Skip to main content

The Globe and Mail

Workers storm threatened steel plant in Italy

1 of 10

The ILVA steel plant in Taranto, Italy – the largest in Europe – is seen in this Aug. 5, 2012 photo. Italian group ILVA said it might have to close the plant after judges ordered the seizure of steel and semi-finished products as part of a corruption probe that saw several managers arrested on Monday. The arrests come after reports of an elevated incidence of cancer in the area possibly related to emissions from the plant.

Stringer/Italy/Reuters

2 of 10

Workers participate in a rally outside the the ILVA plant in Taranto Nov. 27, 2012. Workers who turned up for work on Tuesday morning found the gates locked, and several thousand stormed the facility and began a sit-in.

Lapresse/AP

3 of 10

Over a thousand workers at an ILVA processing plant near Genoa in northern Italy, which workers say will last just four days without supplies of steel from the southern plant in Taranto, blocked a motorway into the city in a protest march against its closure.

Alessandro Garofalo/Reuters

4 of 10

A company logo is seen on a worker’s uniform during the protest in Genoa. The Italian government will have a plan to save the ILVA steel plant in time for a meeting with management this week, environment minister Corrado Clini said on Tuesday.

Alessandro Garofalo/Reuters

Story continues below advertisement

5 of 10

Workers gather on a highway in Genoa to protest the closing of the plant in Taranto. ILVA produced 8.5 million tonnes of steel in 2011, nearly 30 per cent of Italy’s total output.

Alessandro Garofalo/Reuters

6 of 10

Workers join the demonstration in Genoa, Nov. 27, 2012. Closure of the facility would be a blow to the Italian government, which has been working to keep the plant operating while addressing health concerns.

Alessandro Garofalo/Reuters

7 of 10

A worker from ILVA protests in Genoa against the southern plant’s possible closure, which puts 20,000 jobs at risk.

Alessandro Garofalo/Reuters

8 of 10

Workers participate in a rally outside the the ILVA plant in Taranto. ILVA denies its operations are connected with the elevated mortality rates in the region.

Lapresse/AP

9 of 10

A worker looks at the ILVA plant from behind a fence in Taranto. Prosecutors on Monday ordered the arrests of seven people suspected of bribing officials to cover up environmental damage at the sprawling site.

Lapresse/AP

10 of 10

The ILVA steel plant in Taranto is pictured at sunset in this Aug. 5, 2012 file photo.

Stringer/Italy/Reuters

Report an error
Combined Shape Created with Sketch.

Combined Shape Created with Sketch.

Thank you!

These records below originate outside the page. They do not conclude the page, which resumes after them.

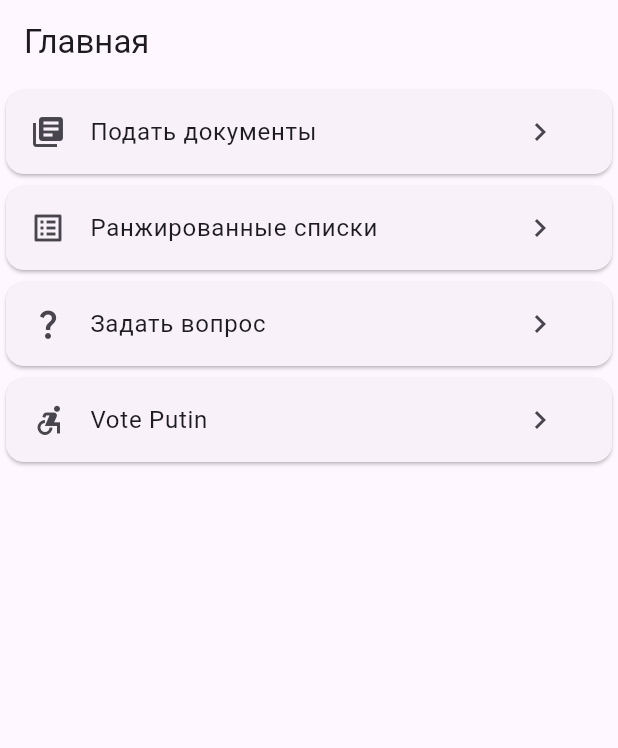
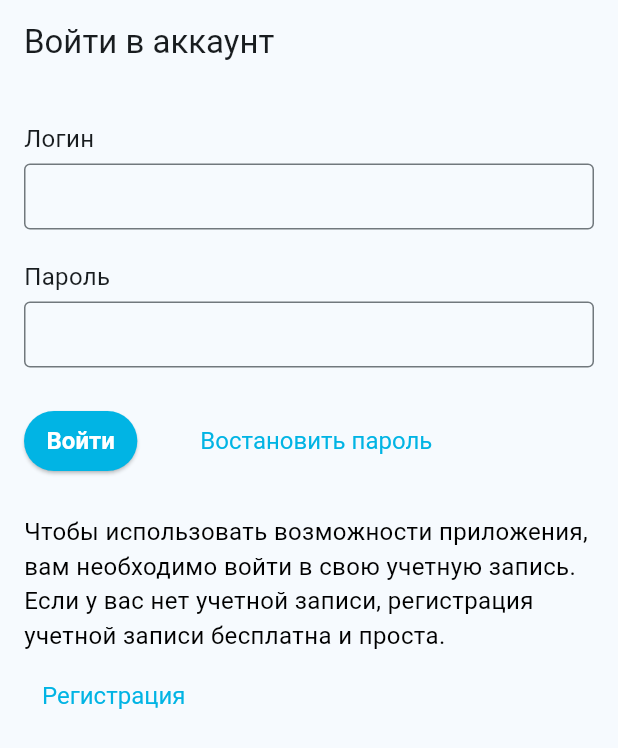
Before and after one commit to 23yaro/universities_addmission, a Flutter app: the screen it shows after launch, on a phone screen of 412 x 824 dp. Shown: the top 748 px of the screen. Run offline on Flutter 3.47's test engine with Material 3 defaults, Android fonts, the phone set to English and light mode, and no system bars; our stand-ins replace bloc.

```diff
--- a/lib/main.dart
+++ b/lib/main.dart
@@ -1,4 +1,5 @@
 import 'package:flutter/material.dart';
+import 'package:universities/screens/auth_screen/auth_screen.dart';
 import 'package:universities/screens/docs_screen/docs_screen.dart';
 import 'package:universities/screens/home_screen/home_screen.dart';
 
@@ -9,23 +10,24 @@ void main() {
 class UniversitiesApp extends StatelessWidget {
   const UniversitiesApp({super.key});
 
-  // This widget is the root of your application.
+
   @override
   Widget build(BuildContext context) {
     return MaterialApp(
       debugShowCheckedModeBanner: false,
       title: 'Universities',
       theme: ThemeData(
-        colorScheme: ColorScheme.fromSeed(seedColor: Colors.deepPurple),
+        colorScheme: ColorScheme.fromSeed(seedColor: Colors.lightBlueAccent),
         useMaterial3: true,
       ),
       routes: {
+        '/auth':(context)=>  const AuthScreen(),
         '/home_screen':(context)=>const HomeScreen(),
-        '/home_screen/docs': (context) => DocsScreen(),
+        '/home_screen/docs': (context) => const DocsScreen(),
         '/home_screen/list': (context) => Container(),
         '/home_screen/question': (context) => Container(),
       },
-      initialRoute: '/home_screen',
+      initialRoute: '/auth',
     );
   }
 }
--- /dev/null
+++ b/lib/screens/auth_screen/auth_screen.dart
@@ -0,0 +1,130 @@
+import 'package:flutter/material.dart';
+import '../../theme/theme.dart';
+
+class AuthScreen extends StatelessWidget {
+  const AuthScreen({Key? key}) : super(key: key);
+
+  @override
+  Widget build(BuildContext context) {
+    return Scaffold(
+      appBar: AppBar(
+        title: const Text('Войти в аккаунт'),
+      ),
+      body: ListView(
+        children: const [
+          _HeaderWidget(),
+        ],
+      ),
+    );
+  }
+}
+
+class _HeaderWidget extends StatelessWidget {
+  const _HeaderWidget({Key? key}) : super(key: key);
+
+  @override
+  Widget build(BuildContext context) {
+    const textStyle = TextStyle(
+      fontSize: 16,
+      color: Colors.black,
+    );
+    return Padding(
+      padding: const EdgeInsets.symmetric(horizontal: 16),
+      child: Column(
+        crossAxisAlignment: CrossAxisAlignment.start,
+        children: [
+          const SizedBox(height: 25),
+          const _FormWidget(),
+          const SizedBox(height: 25),
+          const Text(
+            'Чтобы использовать возможности приложения, вам необходимо войти в свою учетную запись. Если у вас нет учетной записи, регистрация учетной записи бесплатна и проста.',
+            style: textStyle,
+          ),
+          const SizedBox(height: 5),
+          TextButton(
+            style: AppButtonStyle.linkButton,
+            onPressed: () {},
+            child: const Text('Регистрация'),
+          ),
+          const SizedBox(height: 25),
+        ],
+      ),
+    );
+  }
+}
+
+class _FormWidget extends StatelessWidget {
+  const _FormWidget({Key? key}) : super(key: key);
+
+  @override
+  Widget build(BuildContext context) {
+    const textStyle = TextStyle(
+      fontSize: 16,
+    );
+    const textFieldDecorator = InputDecoration(
+      border: OutlineInputBorder(),
+      contentPadding: EdgeInsets.symmetric(horizontal: 10, vertical: 10),
+      isCollapsed: true,
+    );
+    return Column(
+      crossAxisAlignment: CrossAxisAlignment.start,
+      children: [
+        const Text(
+          'Логин',
+          style: textStyle,
+        ),
+        const SizedBox(height: 5),
+        const TextField(
+          decoration: textFieldDecorator,
+        ),
+        const SizedBox(height: 20),
+        const Text(
+          'Пароль',
+          style: textStyle,
+        ),
+        const SizedBox(height: 5),
+        const TextField(
+          decoration: textFieldDecorator,
+          obscureText: true,
+        ),
+        const SizedBox(height: 25),
+        Row(
+          children: [
+            const _AuthButtonWidget(),
+            const SizedBox(width: 30),
+            TextButton(
+              onPressed: () {},
+              style: AppButtonStyle.linkButton,
+              child: const Text('Востановить пароль'),
+            ),
+          ],
+        )
+      ],
+    );
+  }
+}
+
+class _AuthButtonWidget extends StatelessWidget {
+  const _AuthButtonWidget({Key? key}) : super(key: key);
+
+  @override
+  Widget build(BuildContext context) {
+    const color = Color(0xFF01B4E4);
+    return ElevatedButton(
+      onPressed: ()=> Navigator.pushNamed(context, '/home_screen'),
+      style: ButtonStyle(
+        backgroundColor: MaterialStateProperty.all(color),
+        foregroundColor: MaterialStateProperty.all(Colors.white),
+        textStyle: MaterialStateProperty.all(
+          const TextStyle(fontSize: 16, fontWeight: FontWeight.w700),
+        ),
+        padding: MaterialStateProperty.all(
+          const EdgeInsets.symmetric(
+            horizontal: 15,
+            vertical: 8,
+          ),
+        ),
+      ), child: const Text('Войти'),
+    );
+  }
+}
--- a/lib/screens/home_screen/home_screen.dart
+++ b/lib/screens/home_screen/home_screen.dart
@@ -9,8 +9,11 @@ class HomeScreen extends StatelessWidget {
       appBar: AppBar(
         title: const Text('Главная'),
       ),
-      body: ListView(
+      body: Padding(
+        padding: const EdgeInsets.symmetric(horizontal: 10),
+        child: ListView(
           children: homeScreenMenu,
+        ),
       ),
     );
   }
@@ -30,7 +33,9 @@ class HomeCard extends StatelessWidget {
 
   @override
   Widget build(BuildContext context) {
-    return Card(
+    return Column(children: [
+
+      Card(
         child: ListTile(
           leading: leadingIcon,
           title: Text(titleText),
@@ -39,29 +44,30 @@ class HomeCard extends StatelessWidget {
             icon: const Icon(Icons.navigate_next),
           ),
         ),
-    );
+      ),
+    ]);
   }
 }
 
 const List<Widget> homeScreenMenu = [
+  SizedBox(height: 25,),
+  SizedBox(height: 100,child: Text('Здравствуйте, вы можете воспользоваться следующими сервисами',style: TextStyle(fontSize: 24),)),
+  SizedBox(height: 25,),
   HomeCard(
     titleText: 'Подать документы',
     leadingIcon: Icon(Icons.library_books),
     routName: '/home_screen/docs',
   ),
+  SizedBox(height: 20,),
   HomeCard(
     titleText: 'Ранжированные списки',
     leadingIcon: Icon(Icons.list_alt),
     routName: '/home_screen/list',
   ),
+  SizedBox(height: 20,),
   HomeCard(
     titleText: 'Задать вопрос',
     leadingIcon: Icon(Icons.question_mark),
     routName: '/home_screen/question',
   ),
-  HomeCard(
-    titleText: 'Vote Putin',
-    leadingIcon: Icon(Icons.accessible_forward_sharp),
-    routName: '',
-  ),
 ];
--- /dev/null
+++ b/lib/theme/theme.dart
@@ -0,0 +1,10 @@
+import 'package:flutter/material.dart';
+
+abstract class AppButtonStyle {
+  static final ButtonStyle linkButton = ButtonStyle(
+    foregroundColor: MaterialStateProperty.all(const Color(0xFF01B4E4)),
+    textStyle: MaterialStateProperty.all(
+      const TextStyle(fontSize: 16, fontWeight: FontWeight.w400),
+    ),
+  );
+}
--- a/pubspec.yaml
+++ b/pubspec.yaml
@@ -31,7 +31,7 @@ dependencies:
   flutter:
     sdk: flutter
 
-  provider: ^6.1.2
+  flutter_bloc: ^8.1.5
   file_picker: ^8.0.0
 
   # The following adds the Cupertino Icons font to your application.
```
Also changed, not shown: lib/screens/auth_screen/auth_bloc/auth_bloc.dart (added, +119 -0 lines), pubspec.lock. Lines whose indentation alone changed are shown as unchanged.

You are now subscribed to the newsletter at

You can unsubscribe from this newsletter or Globe promotions at any time by clicking the link at the bottom of the newsletter, or by emailing us at privacy@globeandmail.com.